Wherever the string "Climate" occurs in a line of these records, report that line.

*** Begin section ***

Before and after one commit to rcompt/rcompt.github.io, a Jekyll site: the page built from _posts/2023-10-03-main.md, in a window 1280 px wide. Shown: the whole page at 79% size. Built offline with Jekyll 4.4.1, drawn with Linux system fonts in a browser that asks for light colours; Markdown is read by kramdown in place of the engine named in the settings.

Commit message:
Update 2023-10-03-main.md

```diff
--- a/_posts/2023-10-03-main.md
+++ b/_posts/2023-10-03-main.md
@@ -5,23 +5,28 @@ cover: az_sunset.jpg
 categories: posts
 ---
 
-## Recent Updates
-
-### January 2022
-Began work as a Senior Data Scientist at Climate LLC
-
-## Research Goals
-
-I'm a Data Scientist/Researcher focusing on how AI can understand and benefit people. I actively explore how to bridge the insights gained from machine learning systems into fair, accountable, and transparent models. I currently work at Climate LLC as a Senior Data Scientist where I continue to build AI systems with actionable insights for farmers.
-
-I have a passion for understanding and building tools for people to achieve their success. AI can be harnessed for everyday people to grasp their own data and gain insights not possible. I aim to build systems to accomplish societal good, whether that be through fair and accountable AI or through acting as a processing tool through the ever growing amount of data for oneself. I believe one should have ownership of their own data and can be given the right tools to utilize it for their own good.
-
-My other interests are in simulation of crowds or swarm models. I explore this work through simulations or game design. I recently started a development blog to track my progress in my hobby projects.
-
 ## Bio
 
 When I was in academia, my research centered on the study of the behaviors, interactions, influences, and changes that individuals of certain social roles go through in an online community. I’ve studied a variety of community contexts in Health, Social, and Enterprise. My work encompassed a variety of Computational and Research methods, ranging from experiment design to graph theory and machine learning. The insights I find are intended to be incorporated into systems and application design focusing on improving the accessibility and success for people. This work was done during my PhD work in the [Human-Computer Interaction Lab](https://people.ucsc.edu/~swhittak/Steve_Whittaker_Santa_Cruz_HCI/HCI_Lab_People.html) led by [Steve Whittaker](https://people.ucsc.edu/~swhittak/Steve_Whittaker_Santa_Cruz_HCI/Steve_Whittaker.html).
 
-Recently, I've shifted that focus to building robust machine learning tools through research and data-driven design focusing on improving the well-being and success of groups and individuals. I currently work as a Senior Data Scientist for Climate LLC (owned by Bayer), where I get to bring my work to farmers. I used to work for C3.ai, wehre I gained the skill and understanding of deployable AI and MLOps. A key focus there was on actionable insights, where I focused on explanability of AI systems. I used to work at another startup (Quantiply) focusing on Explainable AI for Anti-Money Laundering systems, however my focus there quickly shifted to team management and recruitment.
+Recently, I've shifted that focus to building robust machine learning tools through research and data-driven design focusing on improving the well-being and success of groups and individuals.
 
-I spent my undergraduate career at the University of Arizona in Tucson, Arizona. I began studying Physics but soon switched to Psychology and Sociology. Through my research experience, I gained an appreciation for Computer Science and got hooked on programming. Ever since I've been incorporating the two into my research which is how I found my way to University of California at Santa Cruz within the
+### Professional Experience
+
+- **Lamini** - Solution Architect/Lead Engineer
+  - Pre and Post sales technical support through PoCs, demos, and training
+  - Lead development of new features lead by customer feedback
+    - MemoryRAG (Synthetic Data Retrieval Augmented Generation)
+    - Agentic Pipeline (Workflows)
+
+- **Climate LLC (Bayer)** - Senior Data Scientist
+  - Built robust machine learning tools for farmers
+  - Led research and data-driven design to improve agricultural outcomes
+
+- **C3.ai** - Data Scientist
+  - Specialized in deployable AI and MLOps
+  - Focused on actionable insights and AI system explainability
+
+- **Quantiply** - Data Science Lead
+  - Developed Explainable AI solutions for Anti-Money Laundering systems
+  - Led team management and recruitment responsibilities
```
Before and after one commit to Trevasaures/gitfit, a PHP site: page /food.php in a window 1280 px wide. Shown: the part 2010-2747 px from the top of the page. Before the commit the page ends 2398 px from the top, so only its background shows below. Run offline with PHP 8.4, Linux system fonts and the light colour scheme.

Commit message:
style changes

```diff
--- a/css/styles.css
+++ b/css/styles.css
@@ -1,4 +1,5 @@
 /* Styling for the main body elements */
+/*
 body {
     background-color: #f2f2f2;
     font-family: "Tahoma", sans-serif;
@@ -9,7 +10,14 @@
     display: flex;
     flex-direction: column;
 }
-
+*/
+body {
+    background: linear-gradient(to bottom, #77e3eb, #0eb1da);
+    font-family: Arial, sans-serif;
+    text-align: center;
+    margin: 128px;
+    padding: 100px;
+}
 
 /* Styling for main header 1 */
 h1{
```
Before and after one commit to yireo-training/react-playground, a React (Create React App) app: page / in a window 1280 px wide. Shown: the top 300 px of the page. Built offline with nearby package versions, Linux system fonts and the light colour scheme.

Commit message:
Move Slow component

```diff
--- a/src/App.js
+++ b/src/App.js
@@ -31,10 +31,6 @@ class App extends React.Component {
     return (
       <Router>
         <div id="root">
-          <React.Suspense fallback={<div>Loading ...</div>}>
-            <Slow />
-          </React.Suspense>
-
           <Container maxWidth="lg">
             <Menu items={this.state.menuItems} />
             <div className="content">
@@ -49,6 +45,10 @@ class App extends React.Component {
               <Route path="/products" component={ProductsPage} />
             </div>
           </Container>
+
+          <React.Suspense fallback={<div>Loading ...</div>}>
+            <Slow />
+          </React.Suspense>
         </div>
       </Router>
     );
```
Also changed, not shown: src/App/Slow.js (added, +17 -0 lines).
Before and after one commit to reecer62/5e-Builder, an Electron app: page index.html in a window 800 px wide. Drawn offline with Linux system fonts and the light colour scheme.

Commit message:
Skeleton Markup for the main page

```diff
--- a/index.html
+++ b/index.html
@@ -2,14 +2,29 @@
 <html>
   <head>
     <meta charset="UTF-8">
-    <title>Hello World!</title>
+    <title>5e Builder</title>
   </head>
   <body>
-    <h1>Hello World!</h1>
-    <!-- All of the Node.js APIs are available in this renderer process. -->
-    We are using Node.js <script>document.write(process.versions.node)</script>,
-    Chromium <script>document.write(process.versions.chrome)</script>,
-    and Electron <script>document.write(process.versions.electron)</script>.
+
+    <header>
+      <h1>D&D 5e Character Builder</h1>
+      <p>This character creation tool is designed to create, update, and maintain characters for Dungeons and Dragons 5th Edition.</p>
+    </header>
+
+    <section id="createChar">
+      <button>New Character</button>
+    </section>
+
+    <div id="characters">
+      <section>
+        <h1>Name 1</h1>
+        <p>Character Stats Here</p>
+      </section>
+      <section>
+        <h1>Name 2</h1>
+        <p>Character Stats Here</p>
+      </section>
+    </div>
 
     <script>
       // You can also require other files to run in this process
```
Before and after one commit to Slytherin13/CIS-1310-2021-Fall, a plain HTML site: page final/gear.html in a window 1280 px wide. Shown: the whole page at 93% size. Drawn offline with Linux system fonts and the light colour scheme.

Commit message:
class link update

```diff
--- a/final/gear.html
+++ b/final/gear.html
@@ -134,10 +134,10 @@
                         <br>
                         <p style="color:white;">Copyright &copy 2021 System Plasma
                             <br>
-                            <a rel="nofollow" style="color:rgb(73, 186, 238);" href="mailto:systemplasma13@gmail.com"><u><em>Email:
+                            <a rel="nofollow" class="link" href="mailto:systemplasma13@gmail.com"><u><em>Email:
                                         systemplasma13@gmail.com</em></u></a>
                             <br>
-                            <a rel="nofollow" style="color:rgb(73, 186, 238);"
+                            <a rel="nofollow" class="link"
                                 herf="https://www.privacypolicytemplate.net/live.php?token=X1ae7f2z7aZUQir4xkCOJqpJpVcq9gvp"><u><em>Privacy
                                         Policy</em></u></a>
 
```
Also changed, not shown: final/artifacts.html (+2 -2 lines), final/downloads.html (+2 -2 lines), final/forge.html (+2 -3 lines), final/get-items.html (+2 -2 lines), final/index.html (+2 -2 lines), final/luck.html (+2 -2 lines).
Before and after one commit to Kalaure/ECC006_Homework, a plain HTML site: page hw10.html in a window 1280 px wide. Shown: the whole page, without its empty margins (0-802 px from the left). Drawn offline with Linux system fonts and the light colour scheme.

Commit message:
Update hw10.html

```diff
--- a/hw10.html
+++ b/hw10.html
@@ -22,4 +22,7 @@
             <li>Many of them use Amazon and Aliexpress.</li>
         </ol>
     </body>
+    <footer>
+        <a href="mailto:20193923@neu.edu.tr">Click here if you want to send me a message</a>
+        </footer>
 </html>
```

*** End section ***

Answer section:
-Began work as a Senior Data Scientist at Climate LLC
-I'm a Data Scientist/Researcher focusing on how AI can understand and benefit people. I actively explore how to bridge the insights gained from machine learning systems into fair, accountable, and transparent models. I currently work at Climate LLC as a Senior Data Scientist where I continue to build AI systems with actionable insights for farmers.
-Recently, I've shifted that focus to building robust machine learning tools through research and data-driven design focusing on improving the well-being and success of groups and individuals. I currently work as a Senior Data Scientist for Climate LLC (owned by Bayer), where I get to bring my work to farmers. I used to work for C3.ai, wehre I gained the skill and understanding of deployable AI and MLOps. A key focus there was on actionable insights, where I focused on explanability of AI systems. I used to work at another startup (Quantiply) focusing on Explainable AI for Anti-Money Laundering systems, however my focus there quickly shifted to team management and recruitment.
+- **Climate LLC (Bayer)** - Senior Data Scientist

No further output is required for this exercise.